It’s a fun device for world-building, but I agree with Aurora that it makes little sense for the level of tech scene in the Dollhouse to be so far ahead of normal society. But then that’s the dichotomy we see in superhero comics, movies and TV shows. The heroes, villains and spy agencies have access to technology far beyond those of mortal men, but elsewhere things appear just as now. We see this probably a bit in Buffy with season four’s Initiative and even more so in the comics once vampires become public knowledge.
But it’s not quite as effective – either as comedy or drama – as some of the Buffyverse’s world building. I think of that moment in “School Hard” between Principal Snyder and the police chief:
Principal Snyder and the police knew the truth. The sense of denial in Sunnydale wasn’t as strong as we had been led to believe. And this was the first hint that would lead to such adversaries as the Mayor and even the Initiative. On first viewing, it felt like layers were being pulled back and there was something deeper underneath.Chief: So? You want the usual story? Gang-related? PCP?
Snyder: What'd you have in mind? The truth?
Chief: (considers) Right. Gang-related. PCP.
On a more comic note, we have Larry’s remark in “Anne” that shows the other students are aware of the town’s weirdness. “It's all about egg whites. If we can focus, keep discipline, and not have quite as many mysterious deaths, Sunnydale is gonna rule!” This throwaway line would bear fruit in “The Prom”.
Another “On the Nose” element is Joel Mynor’s speech to Ballard.
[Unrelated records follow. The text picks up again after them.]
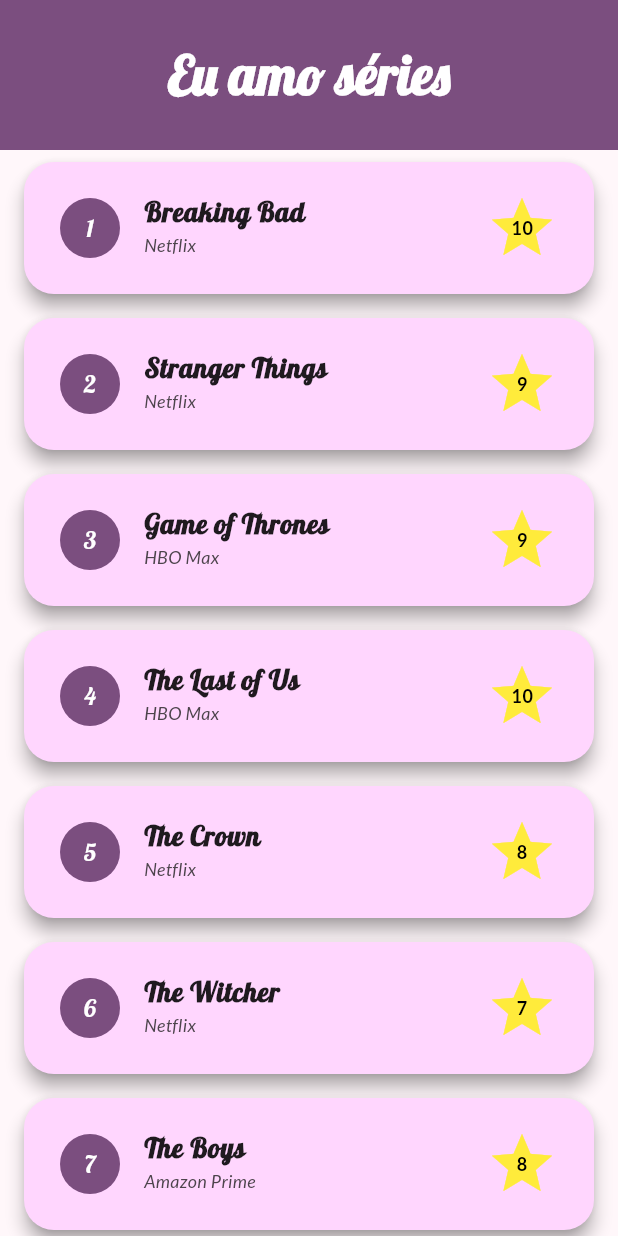
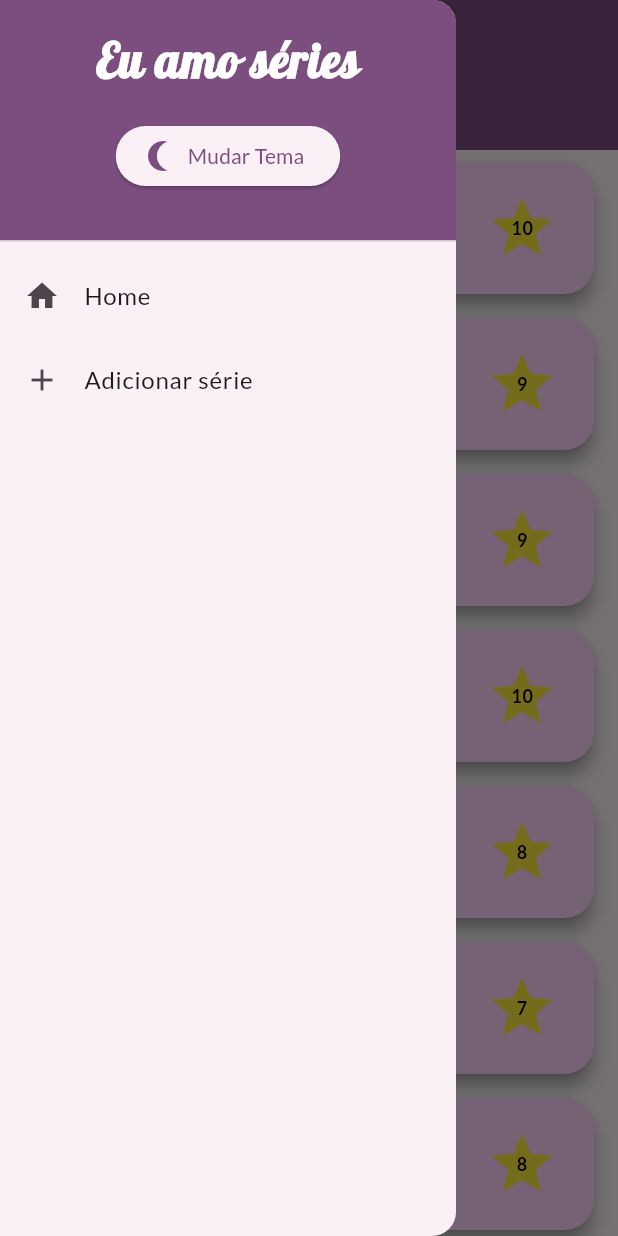
Before and after one commit to danegreice/CapacitacaoMobileVenturus, a Flutter app: the screen it shows after launch, with the side drawer open (before the commit the screen has no drawer), on a phone screen of 412 x 824 dp. Run offline on Flutter 3.47's test engine with Material 3 defaults, Android fonts, the phone set to English and light mode, and no system bars; our stand-ins replace google_fonts.

Commit message:
adicionando telas no app de series

```diff
--- /dev/null
+++ b/aplicativo_series/lib/custom_drawer.dart
@@ -0,0 +1,69 @@
+import 'package:flutter/material.dart';
+import 'package:google_fonts/google_fonts.dart';
+
+class CustomDrawer extends StatelessWidget {
+  const CustomDrawer({
+    super.key,
+    required this.switchTheme,
+    required this.isDarkTheme,
+    required this.switchScreen,
+  });
+
+  final Function() switchTheme;
+  final Function(int) switchScreen;
+  final bool isDarkTheme;
+
+  @override
+  Widget build(BuildContext context) {
+    return Drawer(
+      child: Column(
+        children: [
+          DrawerHeader(
+            decoration: BoxDecoration(
+              color: Theme.of(context).colorScheme.primary,
+            ),
+            child: Center(
+              child: Column(
+                children: [
+                  Text(
+                    'Eu amo séries',
+                    style: GoogleFonts.lobster(
+                      color: Theme.of(context).colorScheme.onPrimary,
+                      fontSize: 32,
+                      fontWeight: FontWeight.bold,
+                    ),
+                  ),
+                  SizedBox(height: 16),
+                  ElevatedButton.icon(
+                    onPressed: switchTheme,
+                    icon: isDarkTheme
+                        ? Icon(Icons.wb_sunny_rounded, size: 24)
+                        : Icon(Icons.nightlight_round_sharp, size: 24),
+                    label: Text('Mudar Tema'),
+                  ),
+                ],
+              ),
+            ),
+          ),
+          ListTile(
+            leading: Icon(Icons.home),
+            title: Text('Home'),
+            onTap: () {
+              switchScreen(0);
+              Navigator.pop(context);
+            },
+          ),
+          ListTile(
+            leading: Icon(Icons.add),
+            title: Text('Adicionar série'),
+            onTap: () {
+              switchScreen(1);
+              Navigator.pop(context);
+            },
+          ),
+          // Add more list tiles for additional items
+        ],
+      ),
+    );
+  }
+}
--- a/aplicativo_series/lib/main.dart
+++ b/aplicativo_series/lib/main.dart
@@ -1,14 +1,47 @@
+import 'package:aplicativo_series/add_tv_show_screen.dart';
+import 'package:aplicativo_series/custom_drawer.dart';
+import 'package:aplicativo_series/tv_show_screen.dart';
 import 'package:flutter/material.dart';
 import 'package:google_fonts/google_fonts.dart';
-import 'tv_show_card.dart';
 import 'tv_show_data.dart';
+import 'tv_show_models.dart';
 
 void main() {
   runApp(const MainApp());
 }
 
-class MainApp extends StatelessWidget {
+class MainApp extends StatefulWidget {
   const MainApp({super.key});
+
+  @override
+  State<MainApp> createState() => _MainAppState();
+}
+
+class _MainAppState extends State<MainApp> {
+  final List<TvShow> tvShows = favTvShowList;
+
+  //screen control
+  int currentScreenIndex = 0;
+
+  List<Widget> get screens => [
+    TvShowScreen(tvShows: tvShows),
+    AddTvShowScreen(),
+  ];
+
+  void switchScreen(int index) {
+    setState(() {
+      currentScreenIndex = index;
+    });
+  }
+
+  //Theme control
+  bool isDarkTheme = false;
+
+  void switchTheme() {
+    setState(() {
+      isDarkTheme = !isDarkTheme;
+    });
+  }
 
   @override
   Widget build(BuildContext context) {
@@ -36,6 +69,7 @@
           fontWeight: FontWeight.bold,
           color: colorScheme.onPrimary,
         ),
+        iconTheme: IconThemeData(color: colorScheme.onPrimary, size: 36),
       ),
       cardTheme: CardThemeData(
         color: colorScheme.primaryContainer,
@@ -58,6 +92,7 @@
           fontWeight: FontWeight.bold,
           color: colorSchemeDark.onPrimary,
         ),
+        iconTheme: IconThemeData(color: colorSchemeDark.onPrimary, size: 36),
       ),
       cardTheme: CardThemeData(
         color: colorSchemeDark.primaryContainer,
@@ -72,19 +107,15 @@
       debugShowCheckedModeBanner: false,
       theme: customTheme,
       darkTheme: customThemeDark,
-      themeMode: ThemeMode.system,
+      themeMode: isDarkTheme ? ThemeMode.dark : ThemeMode.light,
       home: Scaffold(
         appBar: AppBar(title: Text('Eu amo séries')),
-        //body: ListView(
-        //  children: [
-        //    ...favTvShowList.map((tvShow) => TvShowCard(tvShow: tvShow)),
-        //  ],
-        //),
-        body: ListView.builder(
-          itemBuilder: (context, index) =>
-              TvShowCard(tvShow: favTvShowList[index], index: index),
-          itemCount: favTvShowList.length,
+        drawer: CustomDrawer(
+          isDarkTheme: isDarkTheme,
+          switchTheme: switchTheme,
+          switchScreen: switchScreen,
         ),
+        body: screens[currentScreenIndex],
       ),
     );
   }
--- /dev/null
+++ b/aplicativo_series/lib/tv_show_screen.dart
@@ -0,0 +1,23 @@
+import 'package:aplicativo_series/tv_show_models.dart';
+import 'package:flutter/material.dart';
+import 'tv_show_card.dart';
+
+class TvShowScreen extends StatefulWidget {
+  const TvShowScreen({super.key, required this.tvShows});
+
+  final List<TvShow> tvShows;
+
+  @override
+  State<TvShowScreen> createState() => _TvShowScreenState();
+}
+
+class _TvShowScreenState extends State<TvShowScreen> {
+  @override
+  Widget build(BuildContext context) {
+    return ListView.builder(
+      itemBuilder: (context, index) =>
+          TvShowCard(tvShow: widget.tvShows[index], index: index),
+      itemCount: widget.tvShows.length,
+    );
+  }
+}
```
Also changed, not shown: aplicativo_series/lib/add_tv_show_screen.dart (added, +108 -0 lines), aplicativo_series/lib/star_rating.dart (added, +45 -0 lines), aplicativo_sorte/lib/main.dart (+39 -6 lines).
This is a guy who had his very special memorial fantasy ruined and yet he finds the time to psychoanalyze the “hero cop”. I suppose it might be statement about the rich – that Mynor to get past his private pain to pull someone down. But more importantly, is there anyone in the audience who didn’t already think that Ballard’s quest was a doll-like fantasy?
Like Aurora said, Paul Ballard doesn’t even seem to belong to a 21st century agency. Replace the computer for a visit to a locked filing cabinet while holding a flashlight, and his investigations are straight out of 1950s TV. I imagine we’ll see even more X-Files machinations from his agency masters, but Ballard doesn’t have the smarts or charm of either Mulder or Scully.
I’m glad that they appear to finally be moving away from the monster of the week format. Angel vastly improved when they moved past the Saturday Morning TV version of film noir cases and brought in the powerful Darla arc. Echo’s missions up until now have been a bit too commonplace. The plot with Sierra’s rape and the looming threat of Alpha is more intriguing than what we’ve seen from the outside world.
Now that Dollhouse has had a good scrub-up and polish, I’m looking forward to seeing what comes next.